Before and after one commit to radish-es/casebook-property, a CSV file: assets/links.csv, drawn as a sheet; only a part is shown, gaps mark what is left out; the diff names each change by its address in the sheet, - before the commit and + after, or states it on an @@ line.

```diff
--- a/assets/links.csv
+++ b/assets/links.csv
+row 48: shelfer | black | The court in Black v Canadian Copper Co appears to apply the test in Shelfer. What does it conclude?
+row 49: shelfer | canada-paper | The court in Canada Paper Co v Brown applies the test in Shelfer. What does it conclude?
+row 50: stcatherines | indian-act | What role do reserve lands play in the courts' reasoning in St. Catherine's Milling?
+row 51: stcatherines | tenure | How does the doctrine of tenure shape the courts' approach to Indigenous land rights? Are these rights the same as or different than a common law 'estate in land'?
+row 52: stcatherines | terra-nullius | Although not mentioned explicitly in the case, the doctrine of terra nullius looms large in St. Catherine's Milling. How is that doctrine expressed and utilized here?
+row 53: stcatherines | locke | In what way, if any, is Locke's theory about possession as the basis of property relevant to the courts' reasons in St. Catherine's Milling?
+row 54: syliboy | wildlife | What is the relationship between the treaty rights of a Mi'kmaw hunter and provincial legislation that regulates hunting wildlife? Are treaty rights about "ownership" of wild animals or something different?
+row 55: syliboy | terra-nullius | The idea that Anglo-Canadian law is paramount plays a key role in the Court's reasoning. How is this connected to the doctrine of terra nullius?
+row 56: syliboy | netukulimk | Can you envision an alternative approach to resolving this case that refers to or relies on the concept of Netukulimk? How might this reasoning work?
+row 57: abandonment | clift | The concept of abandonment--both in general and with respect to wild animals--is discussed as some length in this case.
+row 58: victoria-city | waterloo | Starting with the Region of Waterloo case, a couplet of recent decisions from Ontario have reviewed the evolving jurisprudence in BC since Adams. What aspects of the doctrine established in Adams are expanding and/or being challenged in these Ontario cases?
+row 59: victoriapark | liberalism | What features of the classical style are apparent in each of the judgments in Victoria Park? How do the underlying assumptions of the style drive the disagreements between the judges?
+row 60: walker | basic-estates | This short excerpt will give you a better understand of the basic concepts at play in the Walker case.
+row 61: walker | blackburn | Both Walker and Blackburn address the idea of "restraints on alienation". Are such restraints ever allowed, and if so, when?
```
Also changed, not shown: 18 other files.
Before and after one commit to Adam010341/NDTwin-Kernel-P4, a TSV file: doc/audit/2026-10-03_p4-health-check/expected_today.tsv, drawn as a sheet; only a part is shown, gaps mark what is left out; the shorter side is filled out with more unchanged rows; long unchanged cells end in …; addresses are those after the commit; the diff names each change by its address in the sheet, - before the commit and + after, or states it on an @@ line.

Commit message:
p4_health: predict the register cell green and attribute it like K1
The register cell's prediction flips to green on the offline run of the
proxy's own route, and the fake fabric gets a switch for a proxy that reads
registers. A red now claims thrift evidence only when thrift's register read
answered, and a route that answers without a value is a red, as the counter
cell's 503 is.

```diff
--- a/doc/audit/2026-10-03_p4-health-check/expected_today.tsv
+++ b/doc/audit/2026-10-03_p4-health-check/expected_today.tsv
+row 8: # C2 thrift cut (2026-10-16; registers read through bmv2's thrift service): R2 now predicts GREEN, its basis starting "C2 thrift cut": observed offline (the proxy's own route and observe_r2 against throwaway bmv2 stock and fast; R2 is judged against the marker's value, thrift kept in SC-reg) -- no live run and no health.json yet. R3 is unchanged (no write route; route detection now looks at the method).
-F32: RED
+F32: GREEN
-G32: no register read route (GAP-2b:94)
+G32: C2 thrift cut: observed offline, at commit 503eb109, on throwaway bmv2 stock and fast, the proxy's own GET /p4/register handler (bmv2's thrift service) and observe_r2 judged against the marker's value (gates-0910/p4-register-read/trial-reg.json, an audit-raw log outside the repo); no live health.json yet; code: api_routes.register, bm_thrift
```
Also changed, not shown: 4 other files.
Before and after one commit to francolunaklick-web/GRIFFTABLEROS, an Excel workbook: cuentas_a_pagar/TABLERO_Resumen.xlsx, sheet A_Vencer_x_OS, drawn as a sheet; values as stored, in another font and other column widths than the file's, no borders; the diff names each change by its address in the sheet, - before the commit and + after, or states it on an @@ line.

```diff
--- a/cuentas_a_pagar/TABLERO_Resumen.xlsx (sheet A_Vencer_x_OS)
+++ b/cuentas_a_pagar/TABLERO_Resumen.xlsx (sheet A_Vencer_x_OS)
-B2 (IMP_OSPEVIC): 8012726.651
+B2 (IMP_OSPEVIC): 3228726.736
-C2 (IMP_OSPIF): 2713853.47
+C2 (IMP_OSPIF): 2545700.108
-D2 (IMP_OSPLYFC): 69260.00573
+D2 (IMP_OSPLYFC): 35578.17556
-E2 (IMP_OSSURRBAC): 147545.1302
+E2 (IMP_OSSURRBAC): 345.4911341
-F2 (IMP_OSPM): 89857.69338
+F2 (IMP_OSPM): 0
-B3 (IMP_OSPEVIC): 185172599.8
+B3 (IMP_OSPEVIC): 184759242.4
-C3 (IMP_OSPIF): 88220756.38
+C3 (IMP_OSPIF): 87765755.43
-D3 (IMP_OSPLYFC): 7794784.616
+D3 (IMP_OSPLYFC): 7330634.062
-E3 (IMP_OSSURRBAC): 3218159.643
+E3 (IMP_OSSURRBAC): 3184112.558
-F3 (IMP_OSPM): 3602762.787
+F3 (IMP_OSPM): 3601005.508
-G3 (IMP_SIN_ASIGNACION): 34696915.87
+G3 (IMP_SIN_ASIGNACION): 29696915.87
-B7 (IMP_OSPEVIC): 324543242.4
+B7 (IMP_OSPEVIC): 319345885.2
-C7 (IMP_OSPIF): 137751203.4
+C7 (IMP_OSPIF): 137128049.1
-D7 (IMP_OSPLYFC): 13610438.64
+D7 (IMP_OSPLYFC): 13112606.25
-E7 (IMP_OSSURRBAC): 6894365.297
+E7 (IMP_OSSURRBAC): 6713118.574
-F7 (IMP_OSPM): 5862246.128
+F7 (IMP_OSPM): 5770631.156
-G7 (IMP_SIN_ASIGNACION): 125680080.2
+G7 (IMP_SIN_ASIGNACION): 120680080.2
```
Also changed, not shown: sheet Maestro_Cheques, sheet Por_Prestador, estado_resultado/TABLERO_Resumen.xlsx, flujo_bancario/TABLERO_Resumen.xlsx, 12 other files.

________

▶ PROMPT:
Find the word "shown" in the records and pull out each line that has it.

▶ WRITTEN ANSWER:
Before and after one commit to radish-es/casebook-property, a CSV file: assets/links.csv, drawn as a sheet; only a part is shown, gaps mark what is left out; the diff names each change by its address in the sheet, - before the commit and + after, or states it on an @@ line.
Also changed, not shown: 18 other files.
Before and after one commit to Adam010341/NDTwin-Kernel-P4, a TSV file: doc/audit/2026-10-03_p4-health-check/expected_today.tsv, drawn as a sheet; only a part is shown, gaps mark what is left out; the shorter side is filled out with more unchanged rows; long unchanged cells end in …; addresses are those after the commit; the diff names each change by its address in the sheet, - before the commit and + after, or states it on an @@ line.
Also changed, not shown: 4 other files.
Also changed, not shown: sheet Maestro_Cheques, sheet Por_Prestador, estado_resultado/TABLERO_Resumen.xlsx, flujo_bancario/TABLERO_Resumen.xlsx, 12 other files.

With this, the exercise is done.